Bottom Line: Pandoraviruses show a distant relationship with other nucleocytoplasmic large DNA viruses (NCLDV) of eukaryotes, lack some of the NCLDV core genes and in particular do not appear to be specifically related to the other, better characterized family of giant viruses, the Mimiviridae.Here we report phylogenetic analysis of 6 core NCLDV genes that confidently places Pandoraviruses within the family Phycodnaviridae, with an apparent specific affinity with Coccolithoviruses.We conclude that, despite their many unusual characteristics, Pandoraviruses are highly derived phycodnaviruses.

View Article: PubMed Central - HTML - PubMed

Affiliation: National Center for Biotechnology Information, National Library of Medicine, National Institutes of Health, Bethesda, MD 20894, USA. koonin@ncbi.nlm.nih.gov.

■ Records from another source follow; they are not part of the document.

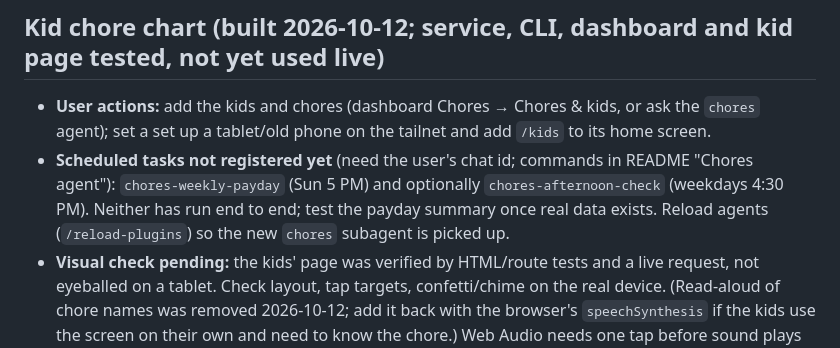
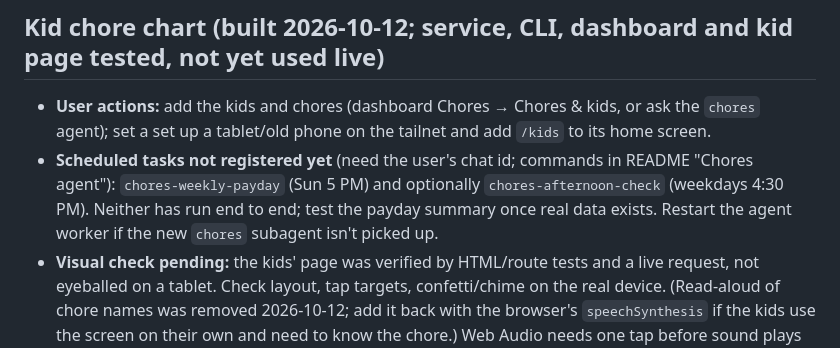
Before and after one commit to jscherb1/scherbring-family-assistant, a Markdown page: docs/TODO.md, the part around the change. Drawn GitHub-style.

```diff
--- a/docs/TODO.md
+++ b/docs/TODO.md
@@ -107,8 +107,8 @@ Known small gap: the dashboard's context-size figure reads 0 until the first tur
   set up a tablet/old phone on the tailnet and add `/kids` to its home screen.
 - **Scheduled tasks not registered yet** (need the user's chat id; commands in README "Chores agent"):
   `chores-weekly-payday` (Sun 5 PM) and optionally `chores-afternoon-check` (weekdays 4:30 PM). Neither has run
-  end to end; test the payday summary once real data exists. Reload agents (`/reload-plugins`) so the new `chores`
-  subagent is picked up.
+  end to end; test the payday summary once real data exists. Restart the agent worker if the new `chores`
+  subagent isn't picked up.
 - **Visual check pending:** the kids' page was verified by HTML/route tests and a live request, not eyeballed on a
   tablet. Check layout, tap targets, confetti/chime on the real device. (Read-aloud of chore names was removed 2026-10-12; add it back with the
   browser's `speechSynthesis` if the kids use the screen on their own and need to know the chore.)
```
Also changed, not shown: CLAUDE.md (+2 -1 lines).
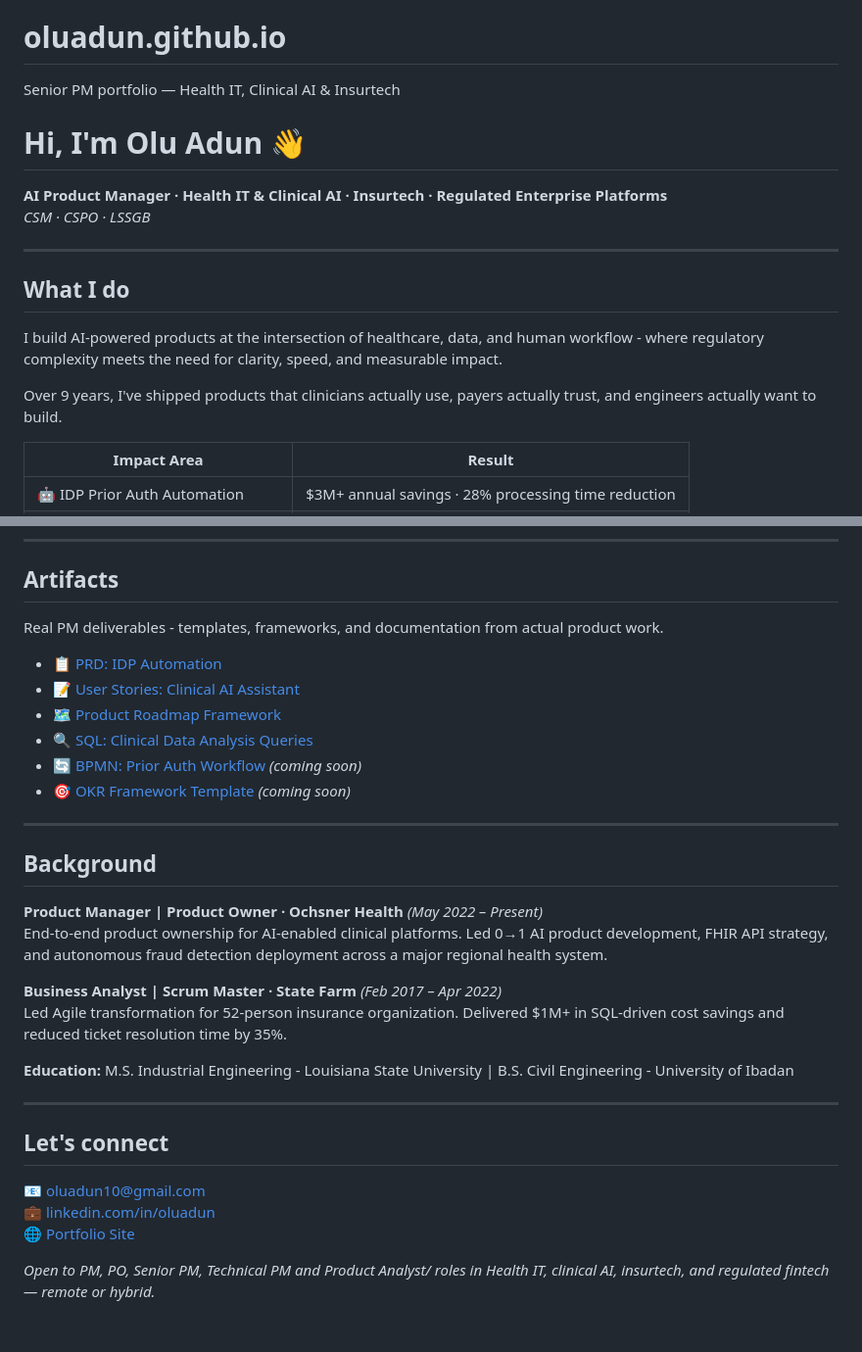
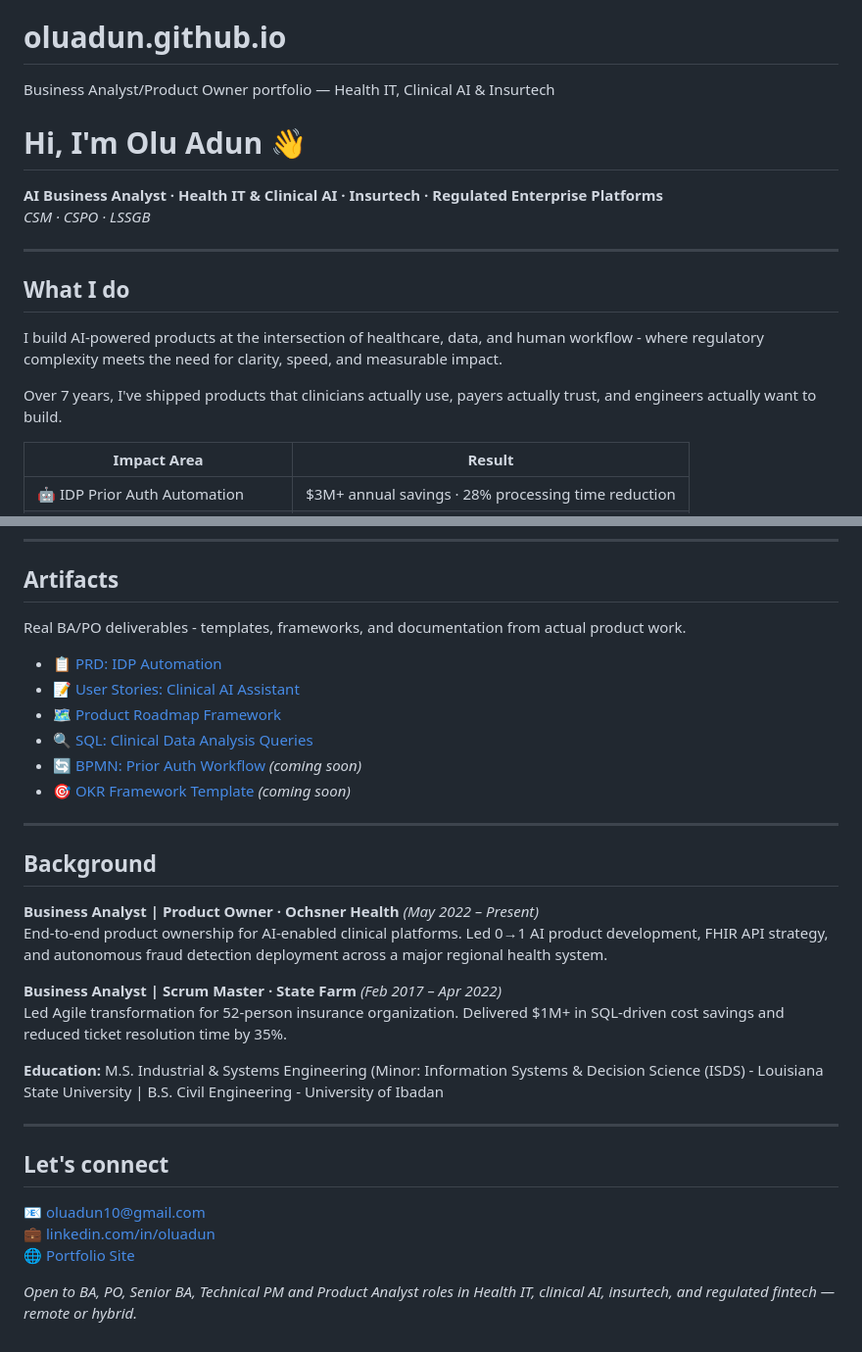
Before and after one commit to oluadun10/oluadun10.github.io, a Markdown page: README.md, 2 parts joined by grey strips. Shown at 98% size. Drawn GitHub-style.

```diff
--- a/README.md
+++ b/README.md
@@ -1,9 +1,9 @@
 [README.md](https://github.com/user-attachments/files/28623922/README.md)
 # oluadun.github.io
-Senior PM portfolio — Health IT, Clinical AI &amp; Insurtech
+Business Analyst/Product Owner portfolio — Health IT, Clinical AI &amp; Insurtech
 # Hi, I'm Olu Adun 👋
 
-**AI Product Manager · Health IT & Clinical AI · Insurtech · Regulated Enterprise Platforms**
+**AI Business Analyst · Health IT & Clinical AI · Insurtech · Regulated Enterprise Platforms**
 *CSM · CSPO · LSSGB*
 
 ---
@@ -12,7 +12,7 @@ Senior PM portfolio — Health IT, Clinical AI &amp; Insurtech
 
 I build AI-powered products at the intersection of healthcare, data, and human workflow - where regulatory complexity meets the need for clarity, speed, and measurable impact.
 
-Over 9 years, I've shipped products that clinicians actually use, payers actually trust, and engineers actually want to build.
+Over 7 years, I've shipped products that clinicians actually use, payers actually trust, and engineers actually want to build.
 
 | Impact Area | Result |
 |---|---|
@@ -49,7 +49,7 @@ Delivery               Scrum · SAFe · Kanban · OKRs · CI/CD · Lean Six Sigm
 
 ## Artifacts
 
-Real PM deliverables - templates, frameworks, and documentation from actual product work.
+Real BA/PO deliverables - templates, frameworks, and documentation from actual product work.
 
 - 📋 [PRD: IDP Automation](artifacts/prd-idp-automation.md)
 - 📝 [User Stories: Clinical AI Assistant](artifacts/user-stories-clinical-ai.md)
@@ -62,13 +62,13 @@ Real PM deliverables - templates, frameworks, and documentation from actual prod
 
 ## Background
 
-**Product Manager | Product Owner · Ochsner Health** *(May 2022 – Present)*
+**Business Analyst | Product Owner · Ochsner Health** *(May 2022 – Present)*
 End-to-end product ownership for AI-enabled clinical platforms. Led 0→1 AI product development, FHIR API strategy, and autonomous fraud detection deployment across a major regional health system.
 
 **Business Analyst | Scrum Master · State Farm** *(Feb 2017 – Apr 2022)*
 Led Agile transformation for 52-person insurance organization. Delivered $1M+ in SQL-driven cost savings and reduced ticket resolution time by 35%.
 
-**Education:** M.S. Industrial Engineering - Louisiana State University | B.S. Civil Engineering - University of Ibadan
+**Education:** M.S. Industrial & Systems Engineering (Minor: Information Systems & Decision Science (ISDS) - Louisiana State University | B.S. Civil Engineering - University of Ibadan
 
 ---
 
@@ -80,2 +80,2 @@ Led Agile transformation for 52-person insurance organization. Delivered $1M+ in
 
-*Open to PM, PO, Senior PM, Technical PM and Product Analyst/ roles in Health IT, clinical AI, insurtech, and regulated fintech — remote or hybrid.*
+*Open to BA, PO, Senior BA, Technical PM and Product Analyst roles in Health IT, clinical AI, insurtech, and regulated fintech — remote or hybrid.*
```
Also changed, not shown: other parts of README.md (+1 -1 lines).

ABSTRACT
The recently discovered Pandoraviruses are by far the largest viruses known, with their 2 megabase genomes exceeding in size the genomes of numerous bacteria and archaea. Pandoraviruses show a distant relationship with other nucleocytoplasmic large DNA viruses (NCLDV) of eukaryotes, lack some of the NCLDV core genes and in particular do not appear to be specifically related to the other, better characterized family of giant viruses, the Mimiviridae. Here we report phylogenetic analysis of 6 core NCLDV genes that confidently places Pandoraviruses within the family Phycodnaviridae, with an apparent specific affinity with Coccolithoviruses. We conclude that, despite their many unusual characteristics, Pandoraviruses are highly derived phycodnaviruses. These findings imply that giant viruses have independently evolved from smaller NCLDV on at least two occasions.

Show MeSH
Related in: MedlinePlus